“When we are one-on-one chuteside, we likely just talk about using the right products in the right animal at the right time,” Blood says.

That’s the fundamental meaning behind the term “judicious use.” Yet, cattle producers are not in constant close contact with individual animals. Traditionally, pen riders will visually observe animals for clinical signs, which can lead to both human error and catching cattle at a later stage in the disease process. To address these concerns, cattle producers are increasingly looking at tools to help.

“We’ve gotten better at case definition and trying to identify the specific animal earlier in the disease process,” he says. “We always have to help the employees we work with becoming better at visually diagnosing the animal. Technologies, as well as other tools and resources, are there to help.”

The most constant disease threat for cattle producers is bovine respiratory disease (BRD), and early signs include lethargy and lack of appetite. If feedlot and backgrounder operations identify potentially sick animals earlier, there is a better chance for first treatment success.

“Especially in feedlots, our labor pool is shrinking, and we have to adopt technologies, training and use outside expertise that can be force multipliers for our pen riders,” Blood explains.

After a sick animal is identified, selecting the right drug to effectively treat the disease is the next challenge. Beef producers have long struggled with determining the underlying cause of BRD, which can arise from either bacterial or viral infections.

“The bovine has the smallest and most limited lung design of any domestic species,” Blood says. “Early intervention is most important because the animal doesn’t have much capacity in the lungs. If you let the disease process continue too long, it can cause too much damage. Then you want to select an antibiotic with the highest chance of first treatment success. That first choice can actually reduce the number of treatments in the animal.”

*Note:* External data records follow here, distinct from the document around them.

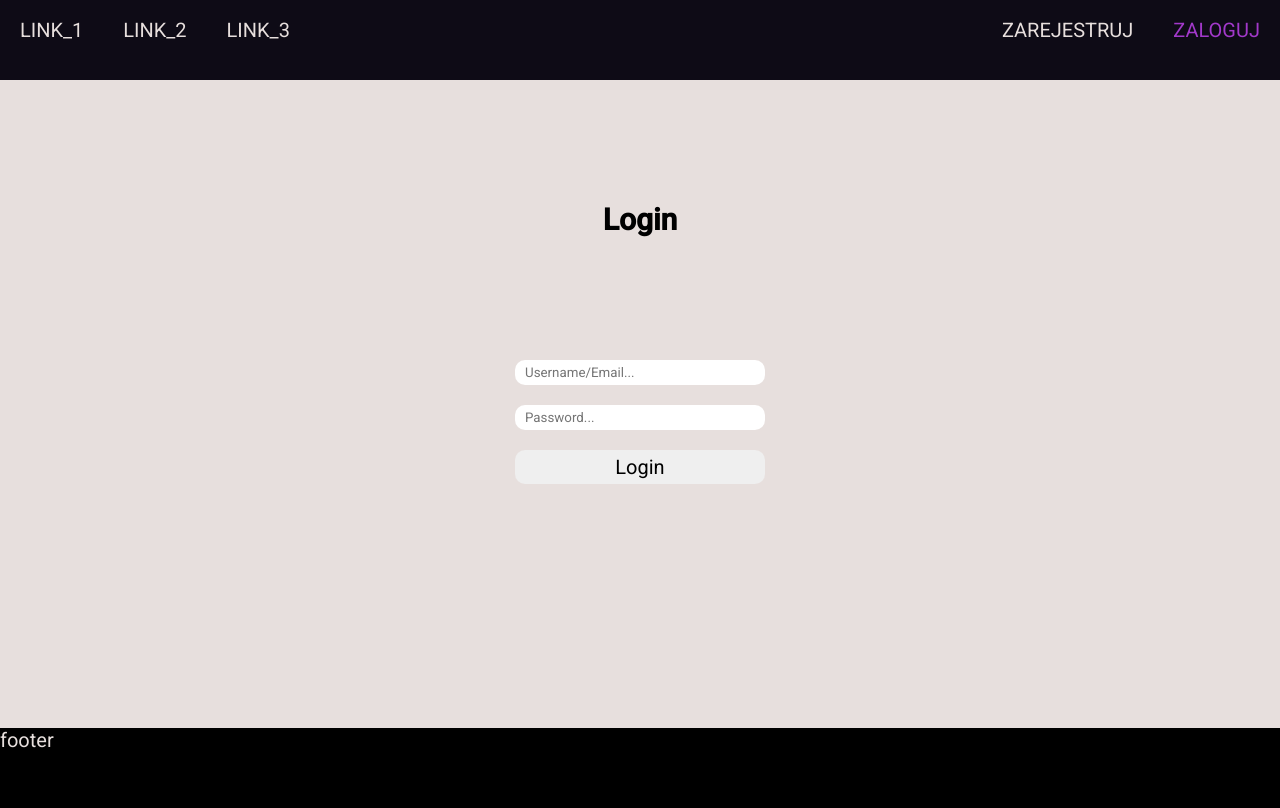
After one commit to KamilTokarz110/Book_Recomendation_PHP, a PHP site: page /login.php in a window 1280 px wide. The commit adds this page. Run offline with PHP 8.4, Linux system fonts and the light colour scheme.

Commit message:
Create login.php

```diff
--- a/header.php
+++ b/header.php
@@ -19,7 +19,7 @@
                 <li class="menu__item"><a class="menu__link" href="#">link_2</a></li>
                 <li class="menu__item"><a class="menu__link" href="#">link_3</a></li>
                 <li class="menu__item"><a class="menu__link" href="signup.php">Zarejestruj</a></li>
-                <li class="menu__item"><a class="menu__link menu__link--active" href="">Zaloguj</a></li>
+                <li class="menu__item"><a class="menu__link menu__link--active" href="login.php">Zaloguj</a></li>
             </ul>
             </div>
         </nav>
--- /dev/null
+++ b/login.php
@@ -0,0 +1,21 @@
+<?php
+include_once 'header.php'
+?>
+<div class="wrapper">
+        <section class="signup">
+
+        <h2 class= "signup__title">Login</h2>
+        <form class="signup__form" action="login.inc.php" method ="post">
+
+        <input class="signup__form-input" type="text" name="name" placeholder="Username/Email...">
+        <input class="signup__form-input" type="password" name="pwd" placeholder="Password...">
+        <button class="signup__form-btn" type="submit" name="submit">Login</button>
+
+        </form>
+        </section>
+
+
+
+<?php
+include_once 'footer.php'
+?>
```
Also changed, not shown: includes/login.inc.php (added).
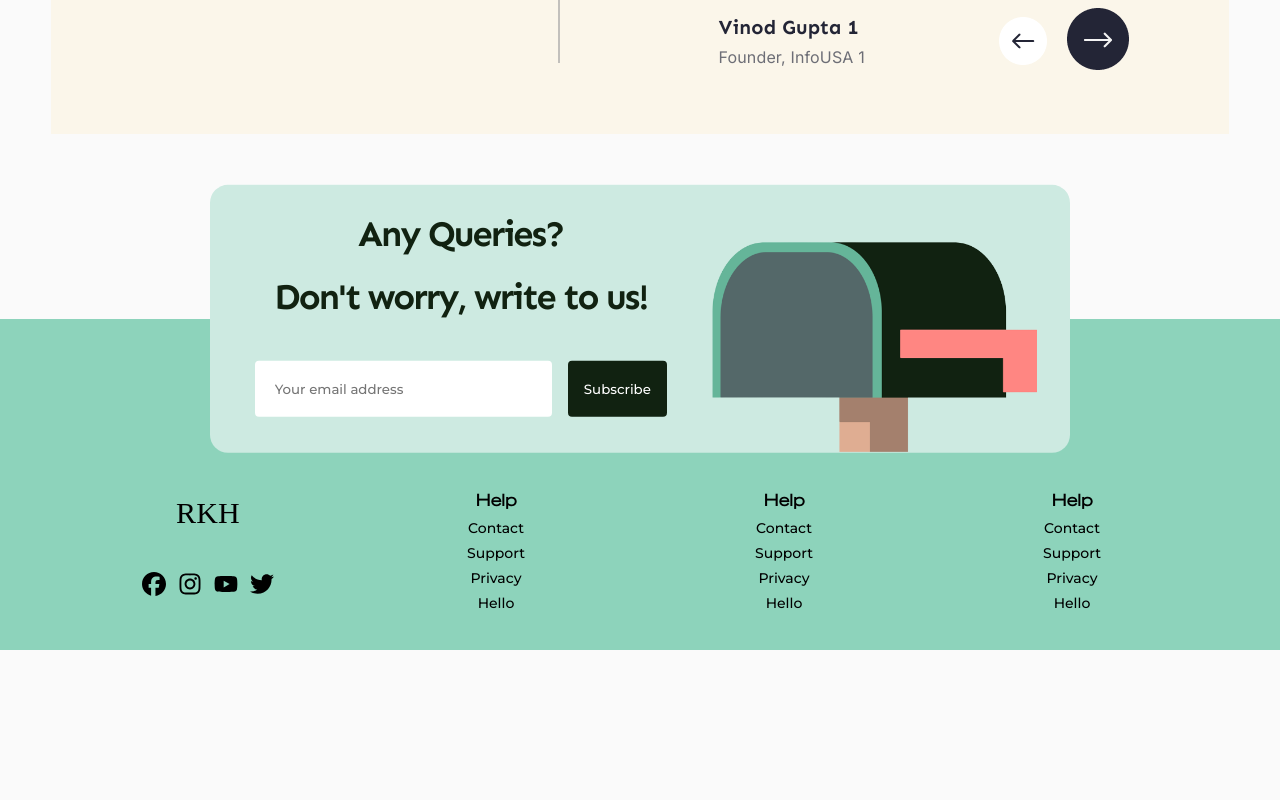
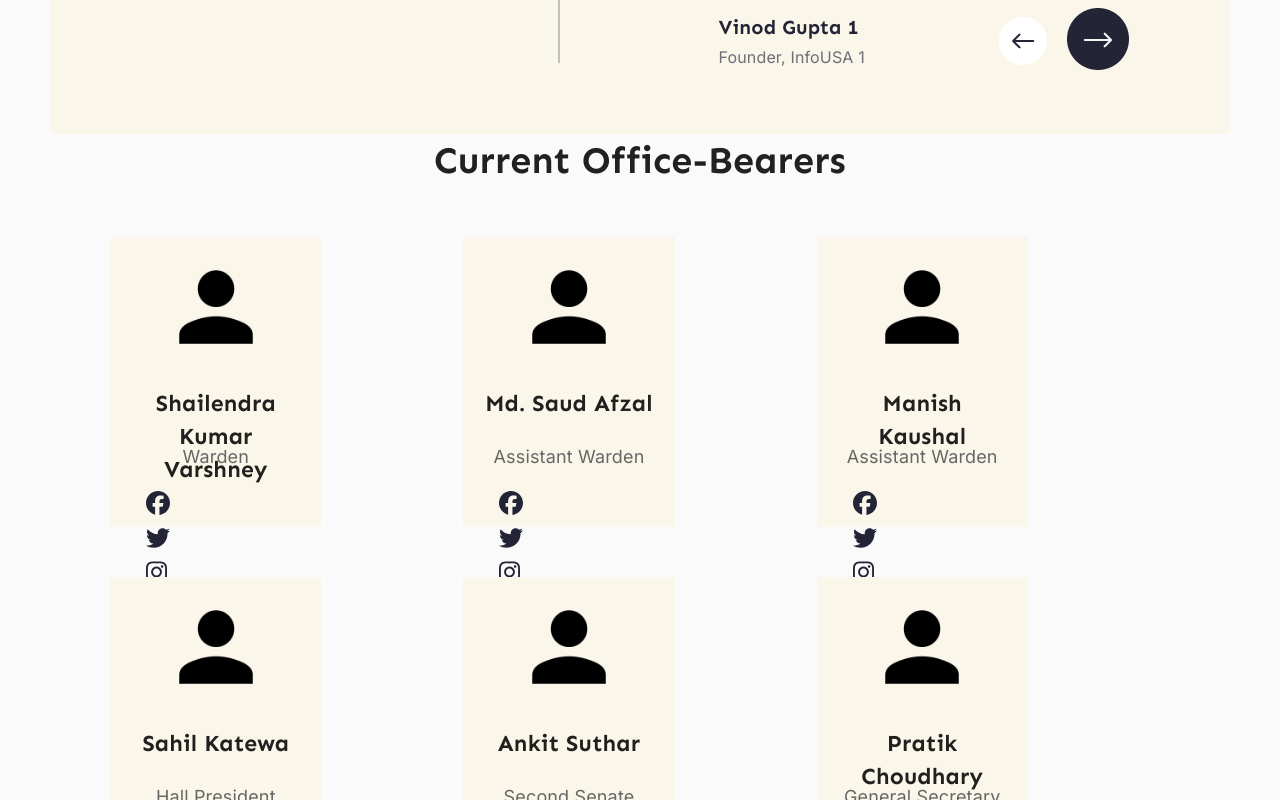
Before and after one commit to rkhall-iitkgp/Website-Frontend, a React (Create React App) app: page / in a window 1280 px wide. Shown: the part 2480-3280 px from the top of the page. Before the commit the page ends 3130 px from the top, so only its background shows below. Built offline with nearby package versions, Linux system fonts and the light colour scheme; a web font is replaced by a local one.

Commit message:
new office bearers but with social icons bugged

```diff
--- a/src/pages/Home/Home.js
+++ b/src/pages/Home/Home.js
@@ -6,6 +6,7 @@ import Testimonials from "../../components/Testimonials/Testimonials";
 import ProfileList from "../../components/Office_Bearers/ProfileList";
 import Footer from "../../components/Footer/Footer"
 import './css/Home.css'
+import profiles from '../../components/Office_Bearers/profiles.json';
 
 function Home() {
     return (
@@ -15,9 +16,9 @@ function Home() {
             <GalleryHome />
             <AboutUs />
             <Testimonials />
-            {/* <div className='profile-container'>
-                <ProfileList />
-            </div> */}
+            <div className='profile-container'>
+                <ProfileList profiles={profiles} />
+            </div>
             <Footer />
         </>
     );
```
Also changed, not shown: src/components/Office_Bearers/ProfileCard.js (line endings or trailing spaces).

Finally, all cattle producers are tasked with validating treatment successes with good records, including the number of treatments administered, the product and the outcome. Again, technology has improved record-keeping and producers’ ability to review those records. It’s a critical component to observing withdrawal times and ensuring cattle producers retain the confidence of consumers.

Prevention is the Best Treatment

The best way to use antibiotics judiciously is to prevent the need for treatment in the first place by using timely vaccination protocols and implementing good animal handling techniques. It’s a step the Fischer-Clark Dairy Farm wants more consumers to know about.

“I wish every consumer would know the time and effort and care we put into each animal,” Fischer explains. “I’d want them to know we are diligent and careful and honest with our antibiotic use. The last thing we want is for a sick cow to get treated and taken out of the milking line, but we know she needs extra care and attention. We’re always going the extra mile to make sure she’s well cared for and has the attention she needs.”

Key points

  • Antibiotic use in cattle herds is driven by two things: to care for the health of the animals and to ensure the safety and quality of the food being produced.
  • Historically, safety and quality of the product was defined by the absence of antibiotic residues from the product (milk and meat).
  • In the past decade, the public (and regulators) are increasingly concerned about the development of bacterial resistance to antibiotics.
  • The principles of judicious use of antibiotics are encompassed in the following: Use an antibiotic only when indicated; choose a cost-effective agent that provides appropriate antimicrobial coverage for the diagnosis; and prescribe the optimal dose and duration for the antimicrobial, which maximizes clinical therapeutic effect while minimizing both drug-related toxicity and the development of antimicrobial resistance.

Information courtesy of Washington State University Veterinary Medicine Extension.

Photo credit: istockphoto.com/mustafagull